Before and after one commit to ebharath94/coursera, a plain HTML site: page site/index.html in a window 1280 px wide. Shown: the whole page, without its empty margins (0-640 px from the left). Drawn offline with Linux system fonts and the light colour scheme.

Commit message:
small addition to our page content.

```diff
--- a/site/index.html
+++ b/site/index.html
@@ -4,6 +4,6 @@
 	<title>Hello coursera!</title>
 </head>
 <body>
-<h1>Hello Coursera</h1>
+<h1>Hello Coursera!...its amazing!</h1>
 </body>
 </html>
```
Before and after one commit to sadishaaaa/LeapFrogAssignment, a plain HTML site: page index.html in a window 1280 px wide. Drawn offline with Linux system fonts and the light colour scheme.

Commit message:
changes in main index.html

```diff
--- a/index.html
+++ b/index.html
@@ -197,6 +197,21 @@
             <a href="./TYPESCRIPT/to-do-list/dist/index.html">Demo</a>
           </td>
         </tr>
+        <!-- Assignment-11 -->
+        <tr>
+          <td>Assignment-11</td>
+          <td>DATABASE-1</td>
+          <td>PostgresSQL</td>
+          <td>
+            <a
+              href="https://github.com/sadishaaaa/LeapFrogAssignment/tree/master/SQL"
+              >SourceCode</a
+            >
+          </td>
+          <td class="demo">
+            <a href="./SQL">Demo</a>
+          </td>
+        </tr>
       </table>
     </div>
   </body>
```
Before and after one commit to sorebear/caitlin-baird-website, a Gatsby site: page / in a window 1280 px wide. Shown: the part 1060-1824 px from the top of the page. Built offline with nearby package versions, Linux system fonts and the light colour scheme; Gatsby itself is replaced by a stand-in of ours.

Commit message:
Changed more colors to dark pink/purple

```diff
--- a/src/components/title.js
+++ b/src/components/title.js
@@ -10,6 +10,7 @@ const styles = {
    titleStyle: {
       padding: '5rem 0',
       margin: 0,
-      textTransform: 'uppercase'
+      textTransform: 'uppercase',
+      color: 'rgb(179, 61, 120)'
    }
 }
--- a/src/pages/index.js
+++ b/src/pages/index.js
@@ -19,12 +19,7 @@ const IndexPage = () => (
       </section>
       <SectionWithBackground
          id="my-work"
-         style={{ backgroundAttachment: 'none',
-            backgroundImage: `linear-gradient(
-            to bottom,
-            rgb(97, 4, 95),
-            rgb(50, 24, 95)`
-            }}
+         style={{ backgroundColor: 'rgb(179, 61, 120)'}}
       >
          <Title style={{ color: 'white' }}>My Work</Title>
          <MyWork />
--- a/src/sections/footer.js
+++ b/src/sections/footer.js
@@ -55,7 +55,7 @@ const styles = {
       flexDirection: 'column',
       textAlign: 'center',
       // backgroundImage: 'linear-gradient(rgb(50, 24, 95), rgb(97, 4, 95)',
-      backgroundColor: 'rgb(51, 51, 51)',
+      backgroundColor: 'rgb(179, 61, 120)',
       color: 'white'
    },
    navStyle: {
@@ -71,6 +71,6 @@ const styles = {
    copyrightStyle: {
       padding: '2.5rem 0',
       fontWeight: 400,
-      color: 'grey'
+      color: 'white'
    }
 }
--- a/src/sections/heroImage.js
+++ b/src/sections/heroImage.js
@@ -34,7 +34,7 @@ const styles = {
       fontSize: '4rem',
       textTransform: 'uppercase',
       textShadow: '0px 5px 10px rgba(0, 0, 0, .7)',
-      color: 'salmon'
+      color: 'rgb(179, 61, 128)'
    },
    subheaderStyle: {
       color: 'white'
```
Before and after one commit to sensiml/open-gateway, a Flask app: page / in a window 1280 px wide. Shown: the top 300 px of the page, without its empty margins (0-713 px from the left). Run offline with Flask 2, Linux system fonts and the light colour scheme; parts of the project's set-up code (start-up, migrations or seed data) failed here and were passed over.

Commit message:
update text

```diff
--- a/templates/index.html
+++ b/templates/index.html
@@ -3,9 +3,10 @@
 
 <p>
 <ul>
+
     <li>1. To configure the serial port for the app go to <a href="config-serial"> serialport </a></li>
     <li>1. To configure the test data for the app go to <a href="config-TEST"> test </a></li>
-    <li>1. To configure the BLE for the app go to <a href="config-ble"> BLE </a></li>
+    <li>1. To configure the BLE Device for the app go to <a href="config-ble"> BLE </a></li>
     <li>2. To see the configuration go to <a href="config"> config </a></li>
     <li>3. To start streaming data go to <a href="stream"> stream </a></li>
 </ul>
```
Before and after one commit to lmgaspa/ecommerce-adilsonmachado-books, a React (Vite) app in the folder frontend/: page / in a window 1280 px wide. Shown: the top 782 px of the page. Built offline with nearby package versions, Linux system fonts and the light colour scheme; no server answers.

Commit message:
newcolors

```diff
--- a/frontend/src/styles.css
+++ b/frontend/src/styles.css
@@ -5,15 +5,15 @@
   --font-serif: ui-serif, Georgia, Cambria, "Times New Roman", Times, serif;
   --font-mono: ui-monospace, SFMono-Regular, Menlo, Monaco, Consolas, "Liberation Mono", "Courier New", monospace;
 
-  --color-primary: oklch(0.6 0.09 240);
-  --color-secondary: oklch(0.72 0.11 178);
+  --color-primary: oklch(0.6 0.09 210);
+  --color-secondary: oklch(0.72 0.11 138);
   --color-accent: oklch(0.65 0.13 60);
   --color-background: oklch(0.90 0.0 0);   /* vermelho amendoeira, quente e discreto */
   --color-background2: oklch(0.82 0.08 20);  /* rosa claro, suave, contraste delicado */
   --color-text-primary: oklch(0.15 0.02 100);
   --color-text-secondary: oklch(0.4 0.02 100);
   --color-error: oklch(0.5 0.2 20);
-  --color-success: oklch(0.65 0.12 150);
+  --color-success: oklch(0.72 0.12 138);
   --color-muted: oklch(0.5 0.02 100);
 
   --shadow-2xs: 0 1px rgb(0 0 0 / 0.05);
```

_ _ _ _

| Task |
Go through the listing and print each line exactly as it appears.

| Exercise solution |
Before and after one commit to ebharath94/coursera, a plain HTML site: page site/index.html in a window 1280 px wide. Shown: the whole page, without its empty margins (0-640 px from the left). Drawn offline with Linux system fonts and the light colour scheme.

Commit message:
small addition to our page content.

```diff
--- a/site/index.html
+++ b/site/index.html
@@ -4,6 +4,6 @@
 	<title>Hello coursera!</title>
 </head>
 <body>
-<h1>Hello Coursera</h1>
+<h1>Hello Coursera!...its amazing!</h1>
 </body>
 </html>
```
Before and after one commit to sadishaaaa/LeapFrogAssignment, a plain HTML site: page index.html in a window 1280 px wide. Drawn offline with Linux system fonts and the light colour scheme.

Commit message:
changes in main index.html

```diff
--- a/index.html
+++ b/index.html
@@ -197,6 +197,21 @@
             <a href="./TYPESCRIPT/to-do-list/dist/index.html">Demo</a>
           </td>
         </tr>
+        <!-- Assignment-11 -->
+        <tr>
+          <td>Assignment-11</td>
+          <td>DATABASE-1</td>
+          <td>PostgresSQL</td>
+          <td>
+            <a
+              href="https://github.com/sadishaaaa/LeapFrogAssignment/tree/master/SQL"
+              >SourceCode</a
+            >
+          </td>
+          <td class="demo">
+            <a href="./SQL">Demo</a>
+          </td>
+        </tr>
       </table>
     </div>
   </body>
```
Before and after one commit to sorebear/caitlin-baird-website, a Gatsby site: page / in a window 1280 px wide. Shown: the part 1060-1824 px from the top of the page. Built offline with nearby package versions, Linux system fonts and the light colour scheme; Gatsby itself is replaced by a stand-in of ours.

Commit message:
Changed more colors to dark pink/purple

```diff
--- a/src/components/title.js
+++ b/src/components/title.js
@@ -10,6 +10,7 @@ const styles = {
    titleStyle: {
       padding: '5rem 0',
       margin: 0,
-      textTransform: 'uppercase'
+      textTransform: 'uppercase',
+      color: 'rgb(179, 61, 120)'
    }
 }
--- a/src/pages/index.js
+++ b/src/pages/index.js
@@ -19,12 +19,7 @@ const IndexPage = () => (
       </section>
       <SectionWithBackground
          id="my-work"
-         style={{ backgroundAttachment: 'none',
-            backgroundImage: `linear-gradient(
-            to bottom,
-            rgb(97, 4, 95),
-            rgb(50, 24, 95)`
-            }}
+         style={{ backgroundColor: 'rgb(179, 61, 120)'}}
       >
          <Title style={{ color: 'white' }}>My Work</Title>
          <MyWork />
--- a/src/sections/footer.js
+++ b/src/sections/footer.js
@@ -55,7 +55,7 @@ const styles = {
       flexDirection: 'column',
       textAlign: 'center',
       // backgroundImage: 'linear-gradient(rgb(50, 24, 95), rgb(97, 4, 95)',
-      backgroundColor: 'rgb(51, 51, 51)',
+      backgroundColor: 'rgb(179, 61, 120)',
       color: 'white'
    },
    navStyle: {
@@ -71,6 +71,6 @@ const styles = {
    copyrightStyle: {
       padding: '2.5rem 0',
       fontWeight: 400,
-      color: 'grey'
+      color: 'white'
    }
 }
--- a/src/sections/heroImage.js
+++ b/src/sections/heroImage.js
@@ -34,7 +34,7 @@ const styles = {
       fontSize: '4rem',
       textTransform: 'uppercase',
       textShadow: '0px 5px 10px rgba(0, 0, 0, .7)',
-      color: 'salmon'
+      color: 'rgb(179, 61, 128)'
    },
    subheaderStyle: {
       color: 'white'
```
Before and after one commit to sensiml/open-gateway, a Flask app: page / in a window 1280 px wide. Shown: the top 300 px of the page, without its empty margins (0-713 px from the left). Run offline with Flask 2, Linux system fonts and the light colour scheme; parts of the project's set-up code (start-up, migrations or seed data) failed here and were passed over.

Commit message:
update text

```diff
--- a/templates/index.html
+++ b/templates/index.html
@@ -3,9 +3,10 @@
 
 <p>
 <ul>
+
     <li>1. To configure the serial port for the app go to <a href="config-serial"> serialport </a></li>
     <li>1. To configure the test data for the app go to <a href="config-TEST"> test </a></li>
-    <li>1. To configure the BLE for the app go to <a href="config-ble"> BLE </a></li>
+    <li>1. To configure the BLE Device for the app go to <a href="config-ble"> BLE </a></li>
     <li>2. To see the configuration go to <a href="config"> config </a></li>
     <li>3. To start streaming data go to <a href="stream"> stream </a></li>
 </ul>
```
Before and after one commit to lmgaspa/ecommerce-adilsonmachado-books, a React (Vite) app in the folder frontend/: page / in a window 1280 px wide. Shown: the top 782 px of the page. Built offline with nearby package versions, Linux system fonts and the light colour scheme; no server answers.

Commit message:
newcolors

```diff
--- a/frontend/src/styles.css
+++ b/frontend/src/styles.css
@@ -5,15 +5,15 @@
   --font-serif: ui-serif, Georgia, Cambria, "Times New Roman", Times, serif;
   --font-mono: ui-monospace, SFMono-Regular, Menlo, Monaco, Consolas, "Liberation Mono", "Courier New", monospace;
 
-  --color-primary: oklch(0.6 0.09 240);
-  --color-secondary: oklch(0.72 0.11 178);
+  --color-primary: oklch(0.6 0.09 210);
+  --color-secondary: oklch(0.72 0.11 138);
   --color-accent: oklch(0.65 0.13 60);
   --color-background: oklch(0.90 0.0 0);   /* vermelho amendoeira, quente e discreto */
   --color-background2: oklch(0.82 0.08 20);  /* rosa claro, suave, contraste delicado */
   --color-text-primary: oklch(0.15 0.02 100);
   --color-text-secondary: oklch(0.4 0.02 100);
   --color-error: oklch(0.5 0.2 20);
-  --color-success: oklch(0.65 0.12 150);
+  --color-success: oklch(0.72 0.12 138);
   --color-muted: oklch(0.5 0.02 100);
 
   --shadow-2xs: 0 1px rgb(0 0 0 / 0.05);
```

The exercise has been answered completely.